**Action item:** Copy every record exactly as it appears in the data below.

_ _ _ _

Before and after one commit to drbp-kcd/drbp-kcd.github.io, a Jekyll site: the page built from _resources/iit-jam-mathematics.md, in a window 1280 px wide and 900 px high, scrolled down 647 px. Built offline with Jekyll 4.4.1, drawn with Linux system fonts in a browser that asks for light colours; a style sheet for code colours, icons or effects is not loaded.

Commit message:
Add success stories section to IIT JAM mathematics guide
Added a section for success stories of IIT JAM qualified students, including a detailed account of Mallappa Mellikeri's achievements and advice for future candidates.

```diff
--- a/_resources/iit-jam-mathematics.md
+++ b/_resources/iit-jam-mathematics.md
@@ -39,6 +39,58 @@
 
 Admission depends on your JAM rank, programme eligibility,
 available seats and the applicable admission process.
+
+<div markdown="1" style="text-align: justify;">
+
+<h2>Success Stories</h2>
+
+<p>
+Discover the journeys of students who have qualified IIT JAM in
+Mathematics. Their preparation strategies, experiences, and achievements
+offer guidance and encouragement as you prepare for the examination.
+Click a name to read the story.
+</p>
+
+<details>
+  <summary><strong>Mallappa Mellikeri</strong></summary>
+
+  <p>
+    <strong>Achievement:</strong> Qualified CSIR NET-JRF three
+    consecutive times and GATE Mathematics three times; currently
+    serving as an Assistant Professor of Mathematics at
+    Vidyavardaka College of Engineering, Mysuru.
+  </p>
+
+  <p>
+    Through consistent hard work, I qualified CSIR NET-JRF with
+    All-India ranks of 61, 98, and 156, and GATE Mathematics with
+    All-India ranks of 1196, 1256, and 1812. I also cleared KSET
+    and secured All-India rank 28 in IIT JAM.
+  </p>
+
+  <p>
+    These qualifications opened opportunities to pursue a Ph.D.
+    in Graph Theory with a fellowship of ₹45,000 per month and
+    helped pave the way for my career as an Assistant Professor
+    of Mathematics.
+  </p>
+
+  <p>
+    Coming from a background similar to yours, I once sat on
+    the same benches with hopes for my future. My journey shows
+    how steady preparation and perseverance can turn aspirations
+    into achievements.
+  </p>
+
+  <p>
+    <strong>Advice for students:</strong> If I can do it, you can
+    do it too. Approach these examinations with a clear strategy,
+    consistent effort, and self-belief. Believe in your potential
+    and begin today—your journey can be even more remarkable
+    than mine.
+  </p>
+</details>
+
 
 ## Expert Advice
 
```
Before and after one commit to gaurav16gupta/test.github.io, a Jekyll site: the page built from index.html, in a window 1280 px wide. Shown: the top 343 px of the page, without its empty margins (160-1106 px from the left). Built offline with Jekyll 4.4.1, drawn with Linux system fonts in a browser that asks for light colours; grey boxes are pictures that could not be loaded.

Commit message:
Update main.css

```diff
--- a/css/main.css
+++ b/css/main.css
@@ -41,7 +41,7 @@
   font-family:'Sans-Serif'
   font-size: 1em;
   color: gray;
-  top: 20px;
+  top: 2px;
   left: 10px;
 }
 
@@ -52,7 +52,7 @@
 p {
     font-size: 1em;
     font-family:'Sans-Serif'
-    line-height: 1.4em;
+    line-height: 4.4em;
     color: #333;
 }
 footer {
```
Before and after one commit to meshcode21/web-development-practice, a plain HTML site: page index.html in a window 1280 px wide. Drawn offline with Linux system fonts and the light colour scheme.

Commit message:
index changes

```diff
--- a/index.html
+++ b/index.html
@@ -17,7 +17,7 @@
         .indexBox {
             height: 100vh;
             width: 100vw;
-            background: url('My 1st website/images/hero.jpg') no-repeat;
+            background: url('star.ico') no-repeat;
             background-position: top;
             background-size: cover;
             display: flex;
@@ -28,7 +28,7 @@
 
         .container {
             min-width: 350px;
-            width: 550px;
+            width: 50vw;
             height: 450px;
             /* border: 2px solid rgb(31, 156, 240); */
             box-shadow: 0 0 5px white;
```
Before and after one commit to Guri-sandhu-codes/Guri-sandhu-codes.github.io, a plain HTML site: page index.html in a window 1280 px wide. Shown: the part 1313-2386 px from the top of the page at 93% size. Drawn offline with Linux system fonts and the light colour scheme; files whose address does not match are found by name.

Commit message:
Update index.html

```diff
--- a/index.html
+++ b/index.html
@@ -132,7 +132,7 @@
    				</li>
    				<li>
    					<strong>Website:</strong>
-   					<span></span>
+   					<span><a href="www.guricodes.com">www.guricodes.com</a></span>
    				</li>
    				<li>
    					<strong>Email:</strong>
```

_ _ _ _

**Written reply:**
Before and after one commit to drbp-kcd/drbp-kcd.github.io, a Jekyll site: the page built from _resources/iit-jam-mathematics.md, in a window 1280 px wide and 900 px high, scrolled down 647 px. Built offline with Jekyll 4.4.1, drawn with Linux system fonts in a browser that asks for light colours; a style sheet for code colours, icons or effects is not loaded.

Commit message:
Add success stories section to IIT JAM mathematics guide
Added a section for success stories of IIT JAM qualified students, including a detailed account of Mallappa Mellikeri's achievements and advice for future candidates.

```diff
--- a/_resources/iit-jam-mathematics.md
+++ b/_resources/iit-jam-mathematics.md
@@ -39,6 +39,58 @@
 
 Admission depends on your JAM rank, programme eligibility,
 available seats and the applicable admission process.
+
+<div markdown="1" style="text-align: justify;">
+
+<h2>Success Stories</h2>
+
+<p>
+Discover the journeys of students who have qualified IIT JAM in
+Mathematics. Their preparation strategies, experiences, and achievements
+offer guidance and encouragement as you prepare for the examination.
+Click a name to read the story.
+</p>
+
+<details>
+  <summary><strong>Mallappa Mellikeri</strong></summary>
+
+  <p>
+    <strong>Achievement:</strong> Qualified CSIR NET-JRF three
+    consecutive times and GATE Mathematics three times; currently
+    serving as an Assistant Professor of Mathematics at
+    Vidyavardaka College of Engineering, Mysuru.
+  </p>
+
+  <p>
+    Through consistent hard work, I qualified CSIR NET-JRF with
+    All-India ranks of 61, 98, and 156, and GATE Mathematics with
+    All-India ranks of 1196, 1256, and 1812. I also cleared KSET
+    and secured All-India rank 28 in IIT JAM.
+  </p>
+
+  <p>
+    These qualifications opened opportunities to pursue a Ph.D.
+    in Graph Theory with a fellowship of ₹45,000 per month and
+    helped pave the way for my career as an Assistant Professor
+    of Mathematics.
+  </p>
+
+  <p>
+    Coming from a background similar to yours, I once sat on
+    the same benches with hopes for my future. My journey shows
+    how steady preparation and perseverance can turn aspirations
+    into achievements.
+  </p>
+
+  <p>
+    <strong>Advice for students:</strong> If I can do it, you can
+    do it too. Approach these examinations with a clear strategy,
+    consistent effort, and self-belief. Believe in your potential
+    and begin today—your journey can be even more remarkable
+    than mine.
+  </p>
+</details>
+
 
 ## Expert Advice
 
```
Before and after one commit to gaurav16gupta/test.github.io, a Jekyll site: the page built from index.html, in a window 1280 px wide. Shown: the top 343 px of the page, without its empty margins (160-1106 px from the left). Built offline with Jekyll 4.4.1, drawn with Linux system fonts in a browser that asks for light colours; grey boxes are pictures that could not be loaded.

Commit message:
Update main.css

```diff
--- a/css/main.css
+++ b/css/main.css
@@ -41,7 +41,7 @@
   font-family:'Sans-Serif'
   font-size: 1em;
   color: gray;
-  top: 20px;
+  top: 2px;
   left: 10px;
 }
 
@@ -52,7 +52,7 @@
 p {
     font-size: 1em;
     font-family:'Sans-Serif'
-    line-height: 1.4em;
+    line-height: 4.4em;
     color: #333;
 }
 footer {
```
Before and after one commit to meshcode21/web-development-practice, a plain HTML site: page index.html in a window 1280 px wide. Drawn offline with Linux system fonts and the light colour scheme.

Commit message:
index changes

```diff
--- a/index.html
+++ b/index.html
@@ -17,7 +17,7 @@
         .indexBox {
             height: 100vh;
             width: 100vw;
-            background: url('My 1st website/images/hero.jpg') no-repeat;
+            background: url('star.ico') no-repeat;
             background-position: top;
             background-size: cover;
             display: flex;
@@ -28,7 +28,7 @@
 
         .container {
             min-width: 350px;
-            width: 550px;
+            width: 50vw;
             height: 450px;
             /* border: 2px solid rgb(31, 156, 240); */
             box-shadow: 0 0 5px white;
```
Before and after one commit to Guri-sandhu-codes/Guri-sandhu-codes.github.io, a plain HTML site: page index.html in a window 1280 px wide. Shown: the part 1313-2386 px from the top of the page at 93% size. Drawn offline with Linux system fonts and the light colour scheme; files whose address does not match are found by name.

Commit message:
Update index.html

```diff
--- a/index.html
+++ b/index.html
@@ -132,7 +132,7 @@
    				</li>
    				<li>
    					<strong>Website:</strong>
-   					<span></span>
+   					<span><a href="www.guricodes.com">www.guricodes.com</a></span>
    				</li>
    				<li>
    					<strong>Email:</strong>
```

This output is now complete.